*Instructions to follow:* Exclude the images, then return every line below exactly as written.

START Exercise data

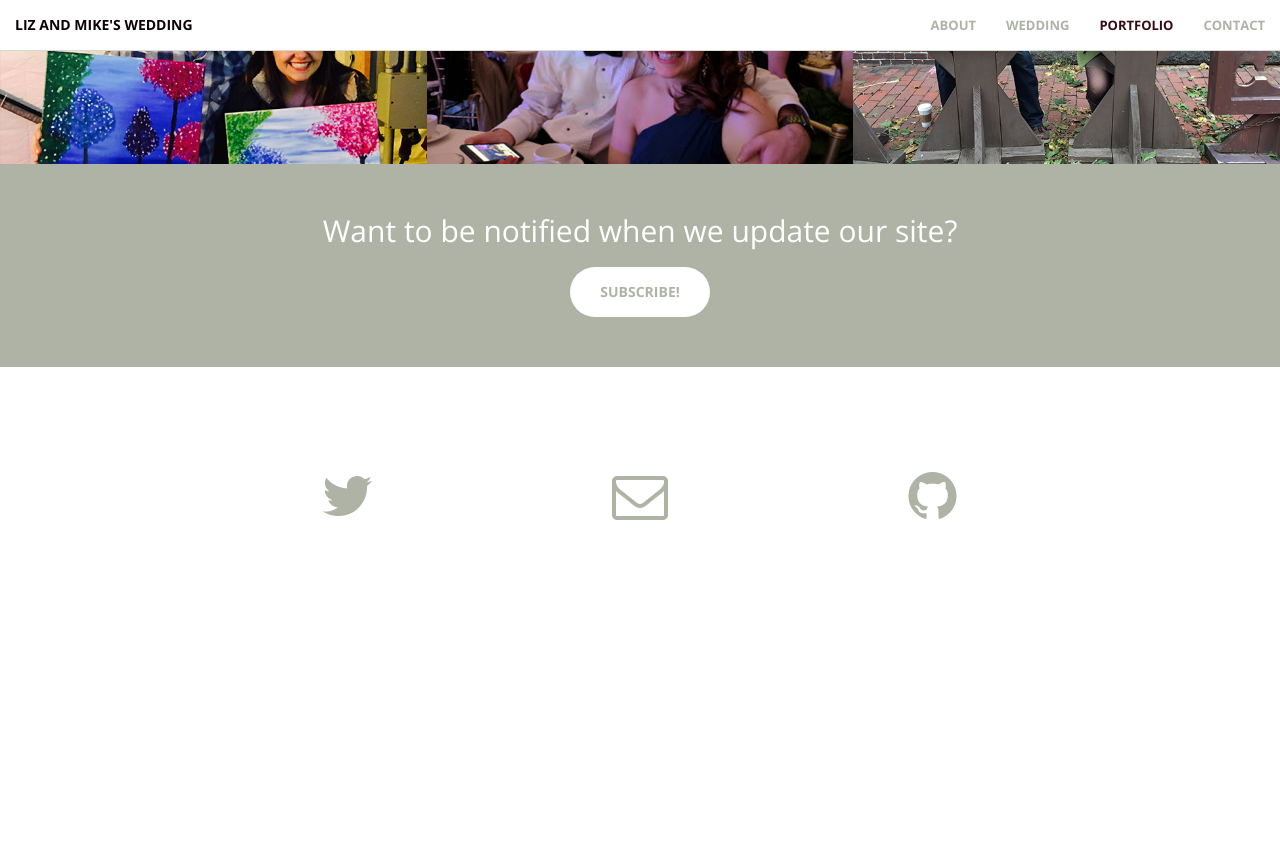
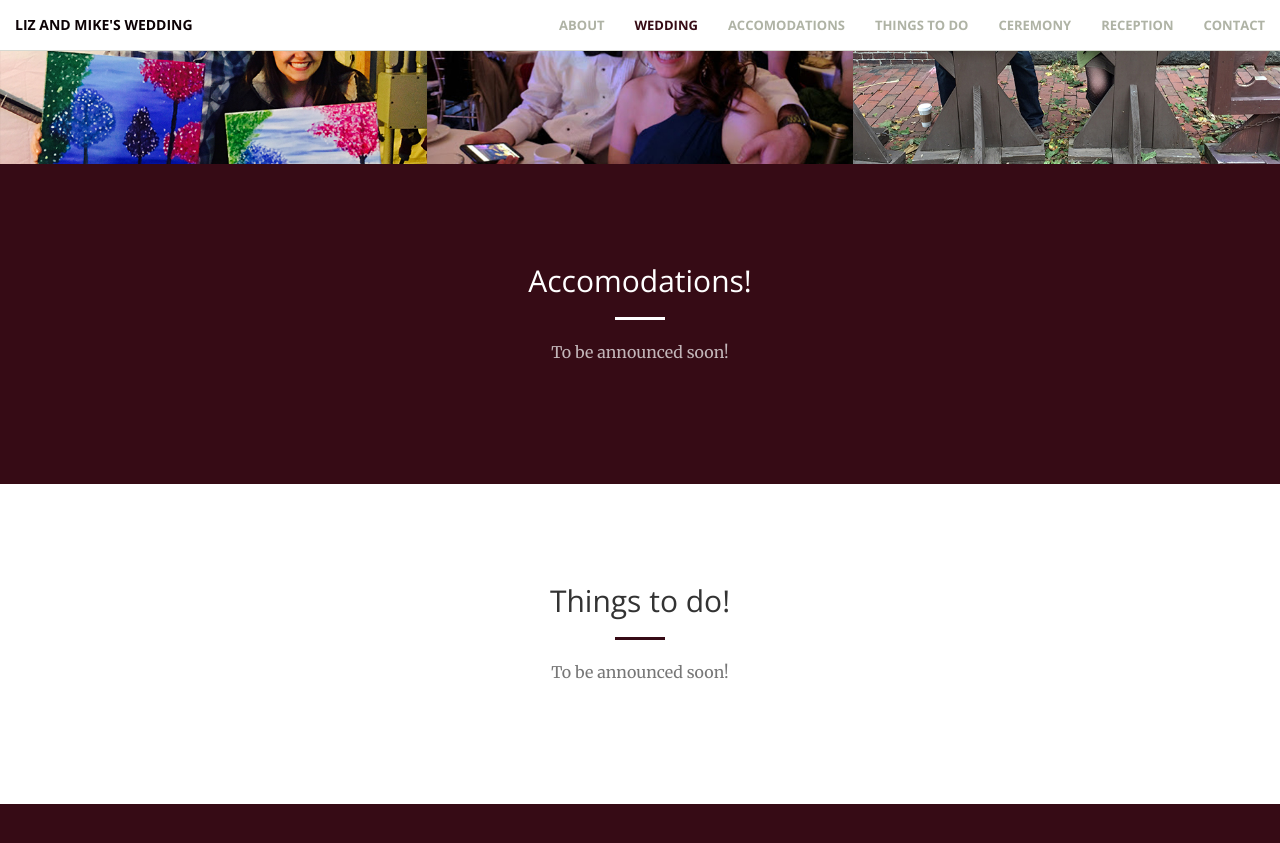
Before and after one commit to mikesplain/lizandmike.rocks, a Jekyll site: the page built from index.html, in a window 1280 px wide and 900 px high, scrolled down 1816 px. Shown: the top 843 px of the window. Built offline with Jekyll 4.4.1, drawn with Linux system fonts in a browser that asks for light colours; comment, search, counter and statistics services are not loaded; before the commit the page ends 2460 px from its top, so only the background shows below that; some of the changed text lies outside the part shown.

Commit message:
Add new sections

```diff
--- /dev/null
+++ b/_includes/accomodations.html
@@ -0,0 +1,11 @@
+<section class="bg-primary" id="accomodations">
+    <div class="container">
+        <div class="row">
+            <div class="col-lg-8 col-lg-offset-2 text-center">
+                <h2 class="section-heading">Accomodations!</h2>
+                <hr class="light">
+                <p class="text-faded">To be announced soon! </p>
+            </div>
+        </div>
+    </div>
+</section>
--- /dev/null
+++ b/_includes/ceremony.html
@@ -0,0 +1,11 @@
+<section class="bg-primary" id="ceremony">
+    <div class="container">
+        <div class="row">
+            <div class="col-lg-8 col-lg-offset-2 text-center">
+                <h2 class="section-heading">Ceremony</h2>
+                <hr class="light">
+                <p class="text-faded">To be announced soon! </p>
+            </div>
+        </div>
+    </div>
+</section>
--- a/_includes/nav.html
+++ b/_includes/nav.html
@@ -21,7 +21,16 @@
                     <a class="page-scroll" href="#wedding">Wedding</a>
                 </li>
                 <li>
-                    <a class="page-scroll" href="#portfolio">Portfolio</a>
+                    <a class="page-scroll" href="#accomodations">Accomodations</a>
+                </li>
+                <li>
+                    <a class="page-scroll" href="#thingstodo">Things to do</a>
+                </li>
+                <li>
+                    <a class="page-scroll" href="#ceremony">Ceremony</a>
+                </li>
+                <li>
+                    <a class="page-scroll" href="#reception">Reception</a>
                 </li>
                 <li>
                     <a class="page-scroll" href="#contact">Contact</a>
--- a/_includes/portfolio.html
+++ b/_includes/photos.html
@@ -1,4 +1,4 @@
-<section class="no-padding" id="portfolio">
+<section class="no-padding" id="photos">
     <div class="container-fluid">
         <div class="row no-gutter">
             <div class="col-lg-4 col-sm-6 portfolio-box">
--- /dev/null
+++ b/_includes/photos2.html
@@ -0,0 +1,36 @@
+<section class="no-padding" id="photos">
+    <div class="container-fluid">
+        <div class="row no-gutter">
+            <div class="col-lg-4 col-sm-6 portfolio-box">
+                <img src="img/portfolio/1.jpg" class="img-responsive" alt="">
+                <div class="portfolio-box-caption">
+                    <div class="portfolio-box-caption-content">
+                        <div class="project-name">
+                            Paint Night
+                        </div>
+                    </div>
+                </div>
+            </div>
+            <div class="col-lg-4 col-sm-6 portfolio-box">
+                <img src="img/portfolio/2.jpg" class="img-responsive" alt="">
+                <div class="portfolio-box-caption">
+                    <div class="portfolio-box-caption-content">
+                        <div class="project-name">
+                            Satterthwaite/Freiman Wedding
+                        </div>
+                    </div>
+                </div>
+            </div>
+            <div class="col-lg-4 col-sm-6 portfolio-box">
+                <img src="img/portfolio/3.jpg" class="img-responsive" alt="">
+                <div class="portfolio-box-caption">
+                    <div class="portfolio-box-caption-content">
+                        <div class="project-name">
+                            Salem, MA
+                        </div>
+                    </div>
+                </div>
+            </div>
+        </div>
+    </div>
+</section>
--- /dev/null
+++ b/_includes/reception.html
@@ -0,0 +1,11 @@
+<section id="reception">
+    <div class="container">
+        <div class="row">
+            <div class="col-lg-12 text-center">
+                <h2 class="section-heading">Reception!</h2>
+                <hr class="primary">
+                <p class="text-muted">To be announced soon! </p>
+            </div>
+        </div>
+    </div>
+</section>
--- /dev/null
+++ b/_includes/thingstodo.html
@@ -0,0 +1,11 @@
+<section id="thingstodo">
+    <div class="container">
+        <div class="row">
+            <div class="col-lg-12 text-center">
+                <h2 class="section-heading">Things to do!</h2>
+                <hr class="primary">
+                <p class="text-muted">To be announced soon! </p>
+            </div>
+        </div>
+    </div>
+</section>
--- a/_layouts/front.html
+++ b/_layouts/front.html
@@ -8,8 +8,13 @@
   {% include header.html %}
   {% include about-us.html %}
   {% include wedding.html %}
-  {% include portfolio.html %}
-  {% include aside.html %}
+  {% include photos.html %}
+  {% include accomodations.html %}
+  {% include thingstodo.html %}
+  {% include ceremony.html %}
+  {% include reception.html %}
+  {% include photos2.html %}
+  {% include subscribe.html %}
   {% include contact.html %}
   {% include scripts.html %}
 </body>
```
Also changed, not shown: _includes/subscribe.html (renamed from _includes/aside.html).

END Exercise data

*Output for this task:*
Before and after one commit to mikesplain/lizandmike.rocks, a Jekyll site: the page built from index.html, in a window 1280 px wide and 900 px high, scrolled down 1816 px. Shown: the top 843 px of the window. Built offline with Jekyll 4.4.1, drawn with Linux system fonts in a browser that asks for light colours; comment, search, counter and statistics services are not loaded; before the commit the page ends 2460 px from its top, so only the background shows below that; some of the changed text lies outside the part shown.

Commit message:
Add new sections

```diff
--- /dev/null
+++ b/_includes/accomodations.html
@@ -0,0 +1,11 @@
+<section class="bg-primary" id="accomodations">
+    <div class="container">
+        <div class="row">
+            <div class="col-lg-8 col-lg-offset-2 text-center">
+                <h2 class="section-heading">Accomodations!</h2>
+                <hr class="light">
+                <p class="text-faded">To be announced soon! </p>
+            </div>
+        </div>
+    </div>
+</section>
--- /dev/null
+++ b/_includes/ceremony.html
@@ -0,0 +1,11 @@
+<section class="bg-primary" id="ceremony">
+    <div class="container">
+        <div class="row">
+            <div class="col-lg-8 col-lg-offset-2 text-center">
+                <h2 class="section-heading">Ceremony</h2>
+                <hr class="light">
+                <p class="text-faded">To be announced soon! </p>
+            </div>
+        </div>
+    </div>
+</section>
--- a/_includes/nav.html
+++ b/_includes/nav.html
@@ -21,7 +21,16 @@
                     <a class="page-scroll" href="#wedding">Wedding</a>
                 </li>
                 <li>
-                    <a class="page-scroll" href="#portfolio">Portfolio</a>
+                    <a class="page-scroll" href="#accomodations">Accomodations</a>
+                </li>
+                <li>
+                    <a class="page-scroll" href="#thingstodo">Things to do</a>
+                </li>
+                <li>
+                    <a class="page-scroll" href="#ceremony">Ceremony</a>
+                </li>
+                <li>
+                    <a class="page-scroll" href="#reception">Reception</a>
                 </li>
                 <li>
                     <a class="page-scroll" href="#contact">Contact</a>
--- a/_includes/portfolio.html
+++ b/_includes/photos.html
@@ -1,4 +1,4 @@
-<section class="no-padding" id="portfolio">
+<section class="no-padding" id="photos">
     <div class="container-fluid">
         <div class="row no-gutter">
             <div class="col-lg-4 col-sm-6 portfolio-box">
--- /dev/null
+++ b/_includes/photos2.html
@@ -0,0 +1,36 @@
+<section class="no-padding" id="photos">
+    <div class="container-fluid">
+        <div class="row no-gutter">
+            <div class="col-lg-4 col-sm-6 portfolio-box">
+                <img src="img/portfolio/1.jpg" class="img-responsive" alt="">
+                <div class="portfolio-box-caption">
+                    <div class="portfolio-box-caption-content">
+                        <div class="project-name">
+                            Paint Night
+                        </div>
+                    </div>
+                </div>
+            </div>
+            <div class="col-lg-4 col-sm-6 portfolio-box">
+                <img src="img/portfolio/2.jpg" class="img-responsive" alt="">
+                <div class="portfolio-box-caption">
+                    <div class="portfolio-box-caption-content">
+                        <div class="project-name">
+                            Satterthwaite/Freiman Wedding
+                        </div>
+                    </div>
+                </div>
+            </div>
+            <div class="col-lg-4 col-sm-6 portfolio-box">
+                <img src="img/portfolio/3.jpg" class="img-responsive" alt="">
+                <div class="portfolio-box-caption">
+                    <div class="portfolio-box-caption-content">
+                        <div class="project-name">
+                            Salem, MA
+                        </div>
+                    </div>
+                </div>
+            </div>
+        </div>
+    </div>
+</section>
--- /dev/null
+++ b/_includes/reception.html
@@ -0,0 +1,11 @@
+<section id="reception">
+    <div class="container">
+        <div class="row">
+            <div class="col-lg-12 text-center">
+                <h2 class="section-heading">Reception!</h2>
+                <hr class="primary">
+                <p class="text-muted">To be announced soon! </p>
+            </div>
+        </div>
+    </div>
+</section>
--- /dev/null
+++ b/_includes/thingstodo.html
@@ -0,0 +1,11 @@
+<section id="thingstodo">
+    <div class="container">
+        <div class="row">
+            <div class="col-lg-12 text-center">
+                <h2 class="section-heading">Things to do!</h2>
+                <hr class="primary">
+                <p class="text-muted">To be announced soon! </p>
+            </div>
+        </div>
+    </div>
+</section>
--- a/_layouts/front.html
+++ b/_layouts/front.html
@@ -8,8 +8,13 @@
   {% include header.html %}
   {% include about-us.html %}
   {% include wedding.html %}
-  {% include portfolio.html %}
-  {% include aside.html %}
+  {% include photos.html %}
+  {% include accomodations.html %}
+  {% include thingstodo.html %}
+  {% include ceremony.html %}
+  {% include reception.html %}
+  {% include photos2.html %}
+  {% include subscribe.html %}
   {% include contact.html %}
   {% include scripts.html %}
 </body>
```
Also changed, not shown: _includes/subscribe.html (renamed from _includes/aside.html).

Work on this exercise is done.